DNA, tRNA and mRNA are all essential macromolecular biological molecules involved in genetics and protein production. The two major categories of genetic molecules are DNA and RNA, with both tRNA and mRNA being different types of RNA. Whilst all three have similar structures, there are still major differences within both structure and function.
Components: DNA is the abbreviation of Deoxyribonucleic acid, which is a long polymer of DNA nucleotides. Within each DNA nucleotide, there is 1 deoxyribose sugar (a pentose sugar), 1 phosphate group and 1 base (from the options of Guanine, Cytosine, Thymine or Adenine). RNA on the other hand, is fully called Ribonucleic acid, which is a polymer of RNA nucleotides. Each RNA nucleotide consists of a ribose sugar (also pentose sugar), which differs from deoxyribose sugar by having an extra hydrogen atom within the sugar. It also contains a phosphate group, just like DNA and lastly, also contains a base but from the options of Guanine, Cytosine, Adenine and Uracil (instead of Thymine).
Structure: DNA exists as a double stranded structure with two strands running in anti-parallel directions. The two strands are held together by hydrogen bonds and twist together to form a double helix. A single molecule of DNA can also be very long. RNA on the other hand, are single stranded polymers that are much shorter. mRNA is a straight chain molecule, whereas tRNA folds back onto itself forming three hairpin loops, making the overall molecule a “three leaf clover” shape. Additionally, with DNA and tRNA, there are often additional amino acids/ proteins attached. DNA are wrapped around histones whereas tRNA has a specific amino acid attached.
Location: Whilst DNA is mostly found within the nucleus (with the exception of during mitosis or meiosis), both RNA molecules are found within the cytoplasm.
Function: DNA functions as a storage molecule for all the organism’s genetic information. It is used in the first step of protein synthesis (transcription) to create the messenger molecule mRNA. mRNA and tRNA on the other hand are required for the second stage of protein synthesis (translation), with mRNA acting as a “messenger” of the DNA. When the codon of a mRNA matches the anti-codon of a tRNA, a match is made and the corresponding amino acid on the tRNA is used for protein synthesis.
The major reasons for the differences between the structures of the three molecules are related to their function and recognition. Your cells need to be able to recognise between RNA and DNA in order to ensure both are used for respective purposes.

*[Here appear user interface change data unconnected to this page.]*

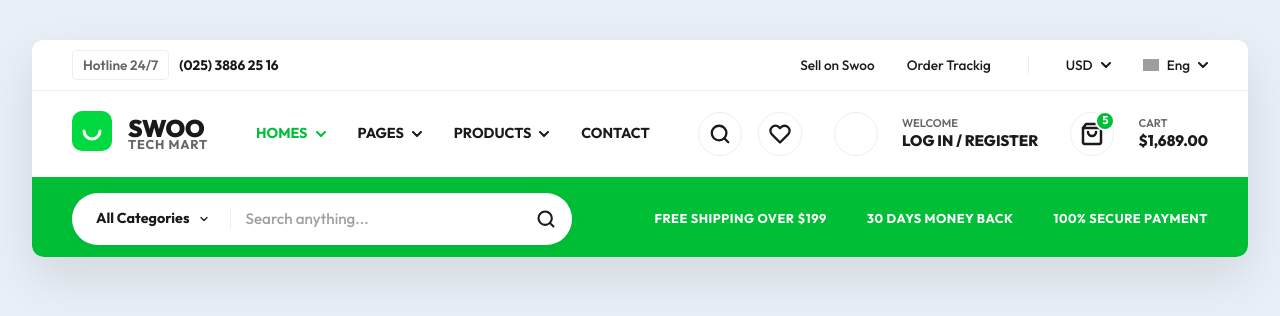
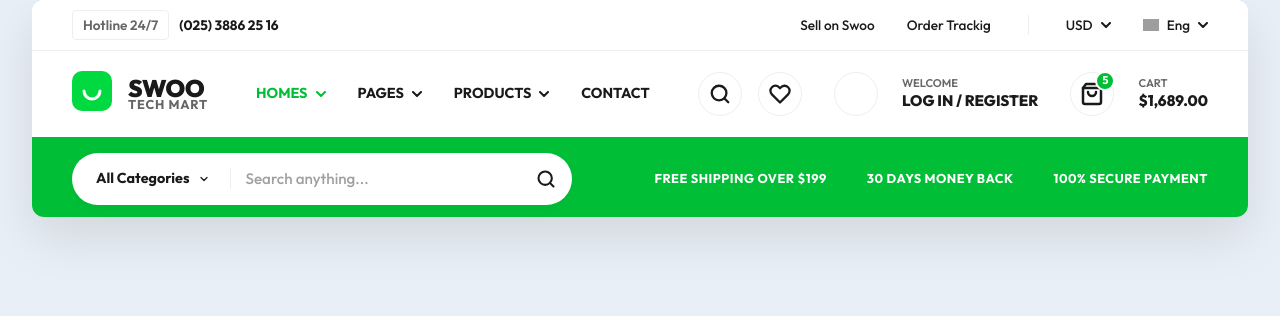
Before and after one commit to nazmulfx/swoo, a React (Vite) app in the folder dashboard/: page / in a window 1280 px wide. Shown: the top 316 px of the page. Built offline with nearby package versions, Linux system fonts and the light colour scheme; grey boxes are pictures that could not be loaded; what frappe-react-sdk would draw is missing.

Commit message:
update: theme color change

```diff
--- a/dashboard/src/index.css
+++ b/dashboard/src/index.css
@@ -8,7 +8,7 @@
 
   --text-main: var(--dark);
   --text-secondary: #666666;
-  --bg-main: var(--white);
+  --bg-main: #e9eff6;
   --border-color: #eeeeee;
 
   --font-family: "Outfit", system-ui, -apple-system, sans-serif;
@@ -37,7 +37,7 @@ body {
   -moz-osx-font-smoothing: grayscale;
   display: flex;
   justify-content: center;
-  padding: 40px 0;
+  /* padding: 5px 0; */
 }
 
 #root {
```
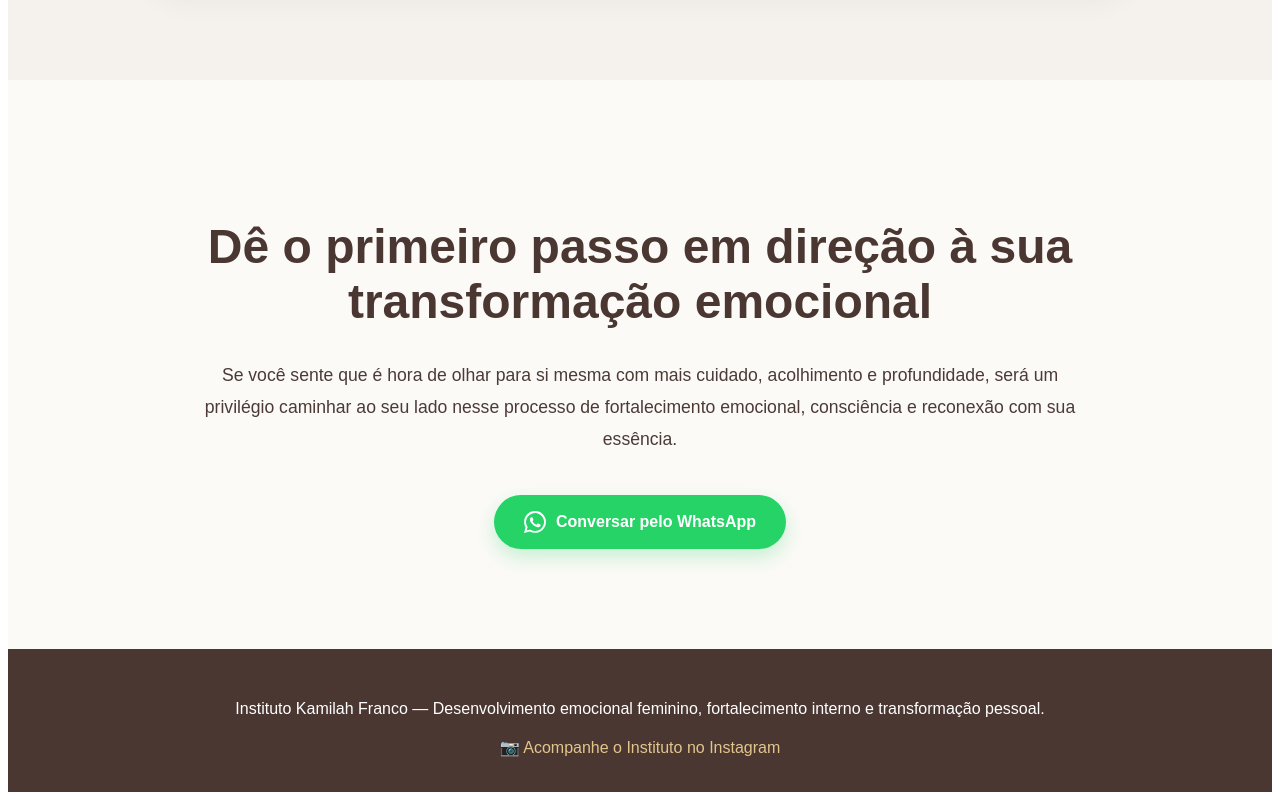
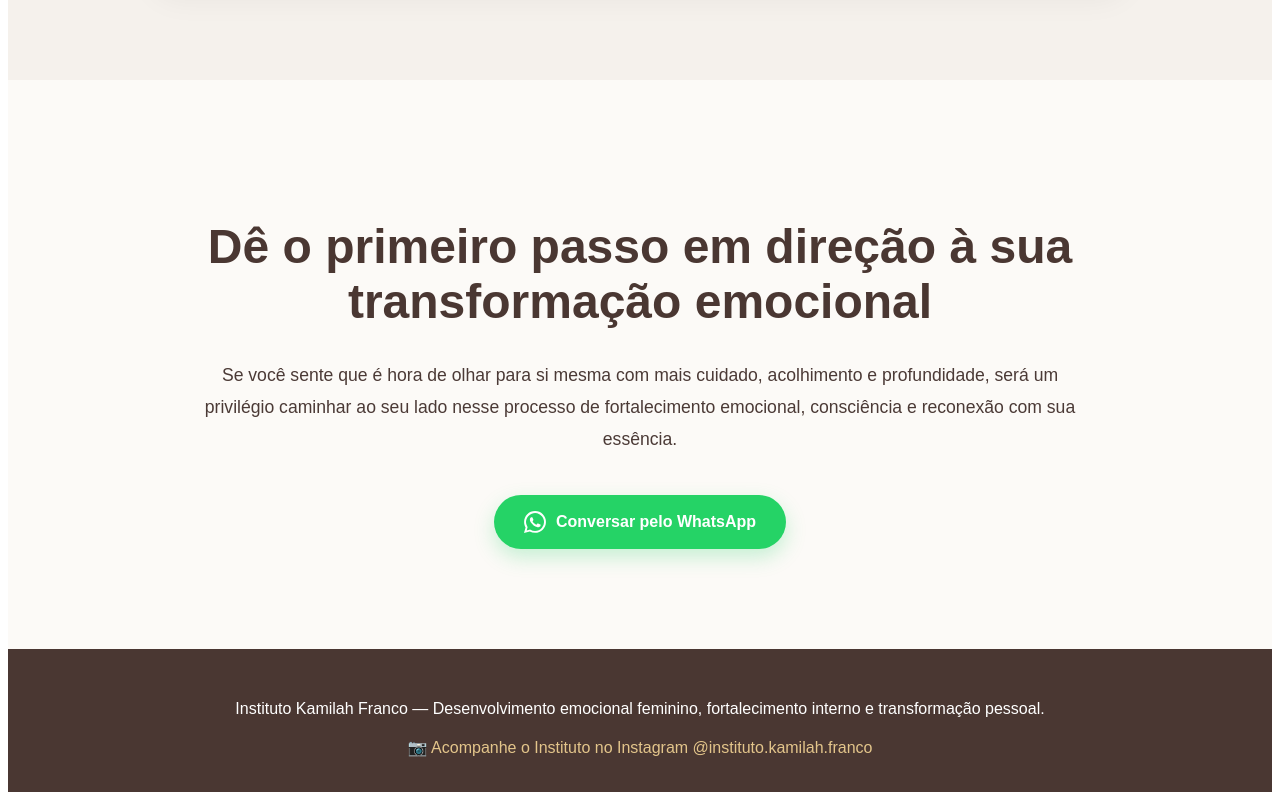
Before and after one commit to Institutokamilahfranco/instituto-kamilah-site, a Next.js app: page / in a window 1280 px wide. Shown: the part 7123-7923 px from the top of the page. Built offline with nearby package versions, Linux system fonts and the light colour scheme.

Commit message:
Update page.js

```diff
--- a/app/page.js
+++ b/app/page.js
@@ -821,7 +821,7 @@ Mais do que promover mudanças externas, o propósito é favorecer uma vida mais
       transition: "0.3s",
     }}
   >
-    📷 Acompanhe o Instituto no Instagram
+    📷 Acompanhe o Instituto no Instagram @instituto.kamilah.franco
   </a>
 </div>
       </footer>
```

The different structures are also tailored for the specific purposes of each molecule. DNA’s double helix structure makes it highly stable and much more resistant to damage, which is important for a storage molecule. mRNA is highly accessible as a short single stranded structure, important as its purpose is not to last long, but to be used as an intermediate for translation. The double stranded nature of DNA is also important for the semi-conservative replication, ensuring daughter DNA produced are identical to the templates used.